Mechanics: The action functions correctly. We did not fire this rifle. As with all used firearms, a thorough cleaning may be necessary to meet your maintenance requirements.
Box, Paperwork & Accessories: The rifle comes with a Civilian Marksmanship Program (CMP) Certificate of Authenticity that lists the rifle as an “M1 Garand Collector”.
The rifle also comes with a CMP chamber flag, sight protectors, and a charging handle protector.
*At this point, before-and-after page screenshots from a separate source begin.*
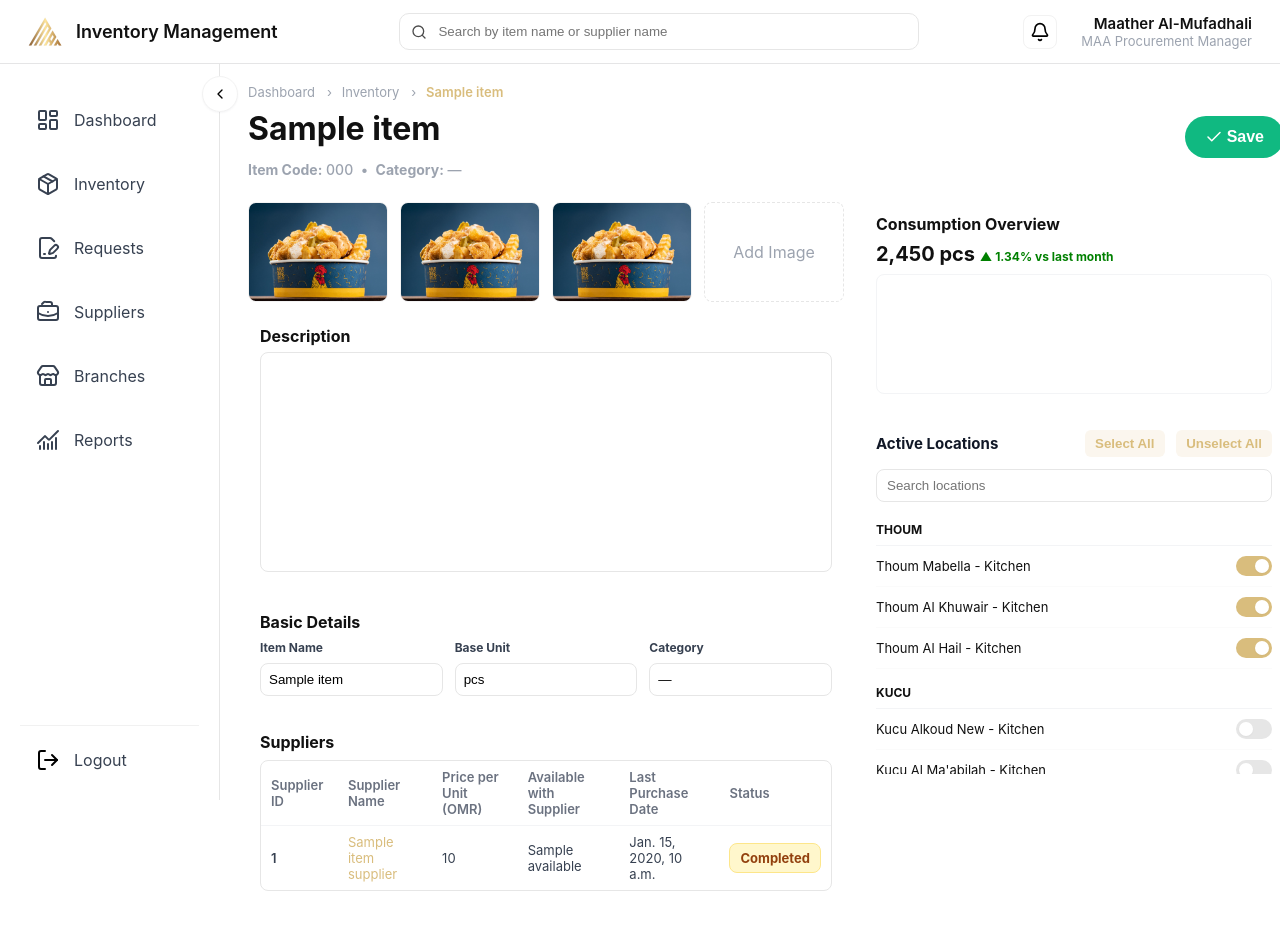
After one commit to ysabellelenon/maa-inventory, a Django app: template maainventory/templates/maainventory/edit_item.html in a window 1280 px wide. The commit adds this page. Run offline with Django 5.2, Linux system fonts and the light colour scheme; the template is opened without the code that fills it: most values are stand-ins (such as "Sample title", 1, 10 or a date in 2020).

Commit message:
Enhance styles of edit item info page

```diff
--- a/config/urls.py
+++ b/config/urls.py
@@ -21,6 +21,7 @@ from maainventory import views
 urlpatterns = [
     path("", views.dashboard, name="dashboard"),
     path("inventory/", views.inventory, name="inventory"),
+    path("inventory/edit/<str:code>/", views.edit_item, name="edit_item"),
     path("requests/", views.requests, name="requests"),
     path("suppliers/", views.suppliers, name="suppliers"),
     path('admin/', admin.site.urls),
--- /dev/null
+++ b/maainventory/templates/maainventory/edit_item.html
@@ -0,0 +1,150 @@
+{% extends "maainventory/base.html" %}
+{% load static %}
+
+{% block extra_css %}
+<link rel="stylesheet" href="{% static 'css/inventory.css' %}">
+{% endblock %}
+
+{% block content %}
+  <div class="page-header inventory-header">
+    <div style="display:flex;flex-direction:column;">
+      <nav class="breadcrumbs" aria-label="Breadcrumb">
+        <a href="{% url 'dashboard' %}">Dashboard</a><span class="sep" aria-hidden="true">&rsaquo;</span>
+        <a href="{% url 'inventory' %}">Inventory</a><span class="sep" aria-hidden="true">&rsaquo;</span>
+        <span class="active" aria-current="page">{{ item.name }}</span>
+      </nav>
+      <h2 style="margin-top:6px;">{{ item.name }}</h2>
+      <h3 class="item-submeta"><strong>Item Code:</strong> {{ item.code }} &nbsp;•&nbsp; <strong>Category:</strong> {{ item.category|default:"—" }}</h3>
+    </div>
+    <div style="display:flex;align-items:center;gap:6px;margin-left:-64px;">
+      <button class="btn-save-inline" aria-label="Save">
+        <img src="{% static 'icons/check.svg' %}" alt="" />
+        <span>Save</span>
+      </button>
+    </div>
+  </div>
+
+  <div class="inventory-container">
+    <div style="display:flex;gap:20px;align-items:flex-start;">
+      <div style="flex:1;">
+        <div style="display:flex;gap:12px;margin-bottom:12px;">
+          <img src="{% static 'images/sample-item.jpg' %}" alt="" style="width:140px;height:100px;border-radius:8px;object-fit:cover;border:1px solid #f3f3f3;">
+          <img src="{% static 'images/sample-item.jpg' %}" alt="" style="width:140px;height:100px;border-radius:8px;object-fit:cover;border:1px solid #f3f3f3;">
+          <img src="{% static 'images/sample-item.jpg' %}" alt="" style="width:140px;height:100px;border-radius:8px;object-fit:cover;border:1px solid #f3f3f3;">
+          <div style="width:140px;height:100px;border-radius:8px;border:1px dashed #e6e6e6;display:flex;align-items:center;justify-content:center;color:#9ca3af;">
+            Add Image
+          </div>
+        </div>
+
+        <div style="background:var(--card-bg);padding:12px;border-radius:8px;margin-bottom:12px;">
+        <div style="font-weight:700;margin-bottom:6px;">Description</div>
+          <textarea class="panel-textarea description-field" aria-label="Item description">{{ item.desc|default:"" }}</textarea>
+        </div>
+
+        <div style="background:var(--card-bg);padding:12px;border-radius:8px;margin-bottom:12px;">
+          <div style="font-weight:700;margin-bottom:8px;">Basic Details</div>
+          <div style="display:grid;grid-template-columns:repeat(3,1fr);gap:12px;">
+            <div>
+              <label class="field-label">Item Name</label>
+              <input class="panel-input" type="text" value="{{ item.name }}" />
+            </div>
+            <div>
+              <label class="field-label">Base Unit</label>
+              <input class="panel-input" type="text" value="{{ item.base_unit|default:'pcs' }}" />
+            </div>
+            <div>
+              <label class="field-label">Category</label>
+              <input class="panel-input" type="text" value="{{ item.category|default:'—' }}" />
+            </div>
+          </div>
+        </div>
+
+        <div style="background:var(--card-bg);padding:12px;border-radius:8px;margin-bottom:12px;">
+          <div style="font-weight:700;margin-bottom:8px;">Suppliers</div>
+          <div class="supplier-table-wrap" style="overflow:auto;">
+            <table class="supplier-table" style="width:100%;border-collapse:collapse;">
+              <thead>
+                <tr>
+                  <th style="text-align:left;padding:8px 10px;color:#6b7280;font-size:13px;">Supplier ID</th>
+                  <th style="text-align:left;padding:8px 10px;color:#6b7280;font-size:13px;">Supplier Name</th>
+                  <th style="text-align:left;padding:8px 10px;color:#6b7280;font-size:13px;">Price per Unit (OMR)</th>
+                  <th style="text-align:left;padding:8px 10px;color:#6b7280;font-size:13px;">Available with Supplier</th>
+                  <th style="text-align:left;padding:8px 10px;color:#6b7280;font-size:13px;">Last Purchase Date</th>
+                  <th style="text-align:left;padding:8px 10px;color:#6b7280;font-size:13px;">Status</th>
+                </tr>
+              </thead>
+              <tbody>
+                {% for s in item_suppliers %}
+                <tr>
+                  <td style="padding:8px 10px;color:#374151;font-weight:600;">{{ s.id }}</td>
+                  <td style="padding:8px 10px;color:#374151;">
+                    <a href="#" class="supplier-link">{{ s.name }}</a>
+                  </td>
+                  <td style="padding:8px 10px;color:#374151;">{{ s.price_per_unit }}</td>
+                  <td style="padding:8px 10px;color:#374151;">{{ s.available }}</td>
+                  <td style="padding:8px 10px;color:#374151;">{{ s.last_purchase_date }}</td>
+                  <td style="padding:8px 10px;"><span class="status-pill {% if s.status == 'Active' %}status-good{% else %}status-under-review{% endif %}">{{ s.status }}</span></td>
+                </tr>
+                {% empty %}
+                <tr><td colspan="6" style="padding:8px 10px;color:#6b7280;">No suppliers found for this item.</td></tr>
+                {% endfor %}
+              </tbody>
+            </table>
+          </div>
+        </div>
+      </div>
+
+      <aside style="width:420px;flex:0 0 420px;">
+        <div style="background:var(--card-bg);padding:12px;border-radius:8px;margin-bottom:12px;">
+          <div style="font-weight:700;margin-bottom:8px;">Consumption Overview</div>
+          <div style="font-size:20px;font-weight:700;">2,450 pcs <span style="color:green;font-size:12px;">▲ 1.34% vs last month</span></div>
+          <div style="height:120px;background:#fff;border-radius:8px;margin-top:8px;border:1px solid #f3f4f6;"></div>
+        </div>
+
+        <!-- Location management panel (replaces Product Organization) -->
+        <div class="locations-panel" style="background:var(--card-bg);padding:12px;border-radius:8px;margin-bottom:12px;">
+          <div style="display:flex;justify-content:space-between;align-items:center;">
+            <h3 class="locations-title" style="margin:0;font-weight:700;font-size:15px;">Active Locations</h3>
+            <div>
+              <button class="btn-filter" style="margin-right:8px;padding:6px 10px;">Select All</button>
+              <button class="btn-filter" style="padding:6px 10px;">Unselect All</button>
+            </div>
+          </div>
+
+          <input class="panel-input" placeholder="Search locations" aria-label="Search locations" style="margin-top:12px;margin-bottom:12px;">
+
+          <div class="locations-list" style="max-height:260px;overflow:auto;">
+            <div class="location-group">
+              <div class="location-group-header" style="font-weight:700;padding:8px 0;border-bottom:1px solid #f3f4f6;">THOUM</div>
+              <div class="location-item" style="display:flex;justify-content:space-between;align-items:center;padding:10px 0;border-bottom:1px solid #fbfbfb;">
+                <div>Thoum Mabella - Kitchen</div>
+                <label class="switch"><input type="checkbox" checked><span class="slider"></span></label>
+              </div>
+              <div class="location-item" style="display:flex;justify-content:space-between;align-items:center;padding:10px 0;border-bottom:1px solid #fbfbfb;">
+                <div>Thoum Al Khuwair - Kitchen</div>
+                <label class="switch"><input type="checkbox" checked><span class="slider"></span></label>
+              </div>
+              <div class="location-item" style="display:flex;justify-content:space-between;align-items:center;padding:10px 0;border-bottom:1px solid #fbfbfb;">
+                <div>Thoum Al Hail - Kitchen</div>
+                <label class="switch"><input type="checkbox" checked><span class="slider"></span></label>
+              </div>
+            </div>
+
+            <div class="location-group" style="margin-top:8px;">
+              <div class="location-group-header" style="font-weight:700;padding:8px 0;border-bottom:1px solid #f3f4f6;">KUCU</div>
+              <div class="location-item" style="display:flex;justify-content:space-between;align-items:center;padding:10px 0;border-bottom:1px solid #fbfbfb;">
+                <div>Kucu Alkoud New - Kitchen</div>
+                <label class="switch"><input type="checkbox"><span class="slider"></span></label>
+              </div>
+              <div class="location-item" style="display:flex;justify-content:space-between;align-items:center;padding:10px 0;border-bottom:1px solid #fbfbfb;">
+                <div>Kucu Al Ma'abilah - Kitchen</div>
+                <label class="switch"><input type="checkbox"><span class="slider"></span></label>
+              </div>
+            </div>
+          </div>
+        </div>
+      </aside>
+    </div>
+  </div>
+
+{% endblock %}
--- a/maainventory/templates/maainventory/inventory.html
+++ b/maainventory/templates/maainventory/inventory.html
@@ -395,8 +395,10 @@
         if (action === 'adjust') {
           openPanel(data);
         } else if (action === 'edit') {
-          // reuse same panel for now; content will be changed later
-          openPanel(data);
+          // navigate to dedicated edit page for the item
+          // encoded code ensures safe URL for special characters
+          var editUrl = '/inventory/edit/' + encodeURIComponent(data.code) + '/';
+          window.location.href = editUrl;
         }
         return;
       }
--- a/static/css/dashboard.css
+++ b/static/css/dashboard.css
@@ -17,7 +17,7 @@
 }
 *{box-sizing:border-box;}
 html,body{height:100%;margin:0;font-family:Inter, ui-sans-serif, system-ui, -apple-system, "Segoe UI", Roboto, "Helvetica Neue", Arial;}
-body{background:var(--bg);color:#111;}
+body{background:#ffffff;color:#111;}
 .app{display:flex;min-height:100vh;padding-top:64px;}
 .sidebar{position:fixed;top:64px;left:0;width:var(--sidebar-width);height:calc(100vh - 64px);background:#fff;border-right:1px solid var(--border);padding:12px 20px;display:flex;flex-direction:column;gap:12px;overflow-y:auto;overflow-x:hidden;-webkit-overflow-scrolling:touch;}
 .sidebar-toggle{position:fixed;top:calc(64px + 12px);left:calc(var(--sidebar-width) - 18px);width:36px;height:36px;border-radius:50%;display:inline-flex;align-items:center;justify-content:center;background:#ffffff;border:1px solid var(--stroke);box-shadow:0 1px 2px rgba(16,24,40,0.04);cursor:pointer;z-index:60;}
--- a/static/css/inventory.css
+++ b/static/css/inventory.css
@@ -1,5 +1,51 @@
 /* Inventory page styles (moved from dashboard.css) */
 .inventory-header{display:flex;align-items:center;justify-content:space-between;margin-bottom:12px;}
+
+/* Breadcrumb styles for edit page */
+.breadcrumbs{
+  font-size:13px;
+  color:#9ca3af;
+  margin-bottom:6px;
+  display:block;
+}
+.breadcrumbs a{
+  color:#9ca3af;
+  text-decoration:none;
+  margin-right:6px;
+}
+.breadcrumbs .sep{
+  margin:0 6px;
+  color:#9ca3af;
+}
+.breadcrumbs .active{
+  color:#D9BD7D;
+  font-weight:600;
+}
+/* Small item meta under the title */
+.item-submeta{
+  font-size:14px;
+  color:#9ca3af;
+  margin-top:6px;
+  margin-bottom:12px;
+  font-weight:500;
+  display:block;
+}
+/* make sure heading element uses the same muted color when styled as subheading */
+h3.item-submeta{ /* explicit selector for subheading semantics */
+  font-size:14px;
+  color:#9ca3af;
+  margin-top:6px;
+  margin-bottom:12px;
+  font-weight:500;
+}
+
+/* Larger item title on edit page */
+.page-header.inventory-header h2{
+  font-size:32px;
+  line-height:1.08;
+  font-weight:700;
+  margin:6px 0 8px 0;
+}
 .header-actions .btn-filter{background:#f3f4f6;border:1px solid #e6e6e6;padding:8px 12px;border-radius:8px;cursor:pointer;}
 
 .inventory-card .table-actions{display:flex;justify-content:flex-start;padding:12px 12px 12px 12px;margin-bottom:12px;}
@@ -313,6 +359,68 @@
 }
 .action-menu-item:hover{background:#f3f4f6;border-radius:6px;}
 
+/* Toggle switch for locations */
+.switch{position:relative;display:inline-block;width:44px;height:24px}
+.switch input{display:none}
+.switch .slider{position:absolute;cursor:pointer;top:0;left:0;right:0;bottom:0;background:#e6e6e6;border-radius:24px;transition:.18s}
+.switch .slider:before{position:absolute;content:"";height:18px;width:18px;left:3px;top:3px;background:white;border-radius:50%;transition:.18s;box-shadow:0 1px 2px rgba(0,0,0,0.06)}
+.switch input:checked + .slider{background:#D9BD7D}
+.switch input:checked + .slider:before{transform:translateX(20px)}
+.switch .slider{display:block}
+
+/* Inline save button on heading */
+.btn-save-inline{
+  background:#10b981;
+  border:none;
+  color:#ffffff;
+  padding:12px 20px;
+  border-radius:999px;
+  display:inline-flex;
+  align-items:center;
+  gap:4px;
+  font-weight:700;
+  cursor:pointer;
+  box-shadow:none;
+}
+.btn-save-inline img{width:18px;height:18px;display:block;filter:brightness(0) invert(1);}
+.btn-save-inline span{font-size:16px;line-height:1;}
+.btn-save-inline:active{transform:translateY(1px)}
+
+/* Compact styles for location management panel */
+.locations-panel{font-size:13px;}
+.locations-panel .location-group-header{font-size:12px;padding:6px 0;border-bottom:1px solid #f3f4f6;}
+.locations-panel .location-item{font-size:13px;padding:8px 0;border-bottom:1px solid #fbfbfb;}
+.locations-panel .locations-list{max-height:260px;overflow:auto;}
+.locations-panel .panel-input{padding:8px 10px;}
+
+/* Smaller toggle for locations (override base .switch) */
+.locations-panel .switch{position:relative;display:inline-block;width:36px;height:20px}
+.locations-panel .switch input{display:none}
+.locations-panel .switch .slider{position:absolute;cursor:pointer;top:0;left:0;right:0;bottom:0;background:#e6e6e6;border-radius:20px;transition:.18s}
+.locations-panel .switch .slider:before{position:absolute;content:"";height:14px;width:14px;left:3px;top:3px;background:white;border-radius:50%;transition:.18s;box-shadow:0 1px 2px rgba(0,0,0,0.04)}
+.locations-panel .switch input:checked + .slider{background:#D9BD7D}
+.locations-panel .switch input:checked + .slider:before{transform:translateX(16px)}
+.locations-panel .switch .slider{display:block}
+
+/* Title styling for locations panel */
+.locations-panel .locations-title{font-size:15px;color:#111827;margin:0;}
+/* Location panel action buttons (Select All / Unselect All) */
+.locations-panel .btn-filter{
+  /* slightly lighter background, gold text */
+  background:#FBF6EE;
+  color:#D9BD7D;
+  border:none;
+  padding:6px 10px;
+  border-radius:6px;
+  font-weight:600;
+  cursor:pointer;
+  transition:background .12s ease, transform .08s ease;
+}
+.locations-panel .btn-filter:hover{
+  background:#F5ECE0;
+  transform:translateY(-1px);
+}
+
 .panel-title .title-icon{
   width:22px;
   height:22px;
@@ -353,6 +461,21 @@
 .reason-grid{display:flex;flex-wrap:wrap;gap:8px;}
 .reason-btn{padding:8px 10px;border-radius:8px;border:1px solid #e6e6e6;background:#fff;cursor:pointer;}
 .panel-textarea{width:100%;border:1px solid #e6e6e6;border-radius:8px;padding:10px;background:#fff;}
+/* Fixed larger description textarea */
+.description-field{
+  box-sizing:border-box;
+  width:100%;
+  max-width:920px;
+  height:220px;
+  resize:none;
+  overflow:auto;
+  padding:12px;
+  border-radius:8px;
+  border:1px solid #e6e6e6;
+  background:#fff;
+  font-size:14px;
+  line-height:1.4;
+}
 .panel-actions{display:flex;gap:12px;margin-top:12px;}
 .btn-cancel{background:transparent;border:1px solid #e6e6e6;padding:8px 12px;border-radius:8px;cursor:pointer;}
 .btn-save.primary{background:#D9BD7D;border:1px solid #D9BD7D;color:#fff;padding:8px 12px;border-radius:8px;cursor:pointer;}
@@ -435,3 +558,14 @@
   -moz-osx-font-smoothing:grayscale;
   text-rendering:optimizeLegibility;
 }
+
+/* Suppliers table styles */
+.supplier-table{width:100%;border-collapse:collapse;font-size:13px;}
+.supplier-table thead th{background:transparent;border-bottom:1px solid #f3f4f6;text-align:left;padding:8px 10px;color:#6b7280;font-weight:600;font-size:13px;}
+.supplier-table tbody td{padding:8px 10px;border-bottom:1px solid #fbfbfb;color:#374151;vertical-align:middle;}
+.supplier-table tbody tr:last-child td{border-bottom:none;}
+
+.supplier-table-wrap{border:1px solid #e6e6e6;border-radius:8px;overflow:hidden;background:#fff;}
+/* Supplier name link */
+.supplier-link{color:#D9BD7D;text-decoration:none;}
+.supplier-link:hover{color:#BFA971;text-decoration:underline;}
```
Also changed, not shown: maainventory/views.py (+102 -6 lines), static/icons/external-link.svg (added).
Our Assessment: The U.S. Rifle, Caliber .30, M1 is known affectionately as “the Garand” after its inventor, John Garand. The rifle would become the first standard-issue semi-automatic infantry rifle in the world. While some countries entered the war with limited issued semi-automatic rifles or developed such rifles during the war, America was the only nation to enter with its Army issuing autoloading rifles on a large scale. General Patton famously referred to the rifle as “the greatest battle implement ever devised”. Millions were produced during WWII and hundreds of thousands afterward, seeing use through the Korean War and into the Vietnam War. Interestingly, while many other weapons and military items would see production contracts sent out to otherwise non-related companies, during WWII production remained with Springfield Armory and Winchester. It was only after the war that production would be contracted out to another gunmaker, Harrington & Richardson, as well as the agricultural equipment maker, International Harvester.
This Springfield Armory M1 Garand was originally made sometime between 1955 and 1957. It was later purchased through the Civilian Marksmanship Program (CMP) as a Collector Grade M1 Garand. It comes with a CMP Certificate of Authenticity. The rifle looks great, has a strong bright bore, and has plenty of deep Springfield markings. This rifle’s action uses all Springfield parts. This is a Nice M1 Garand for your collection.
…Now go shoot something!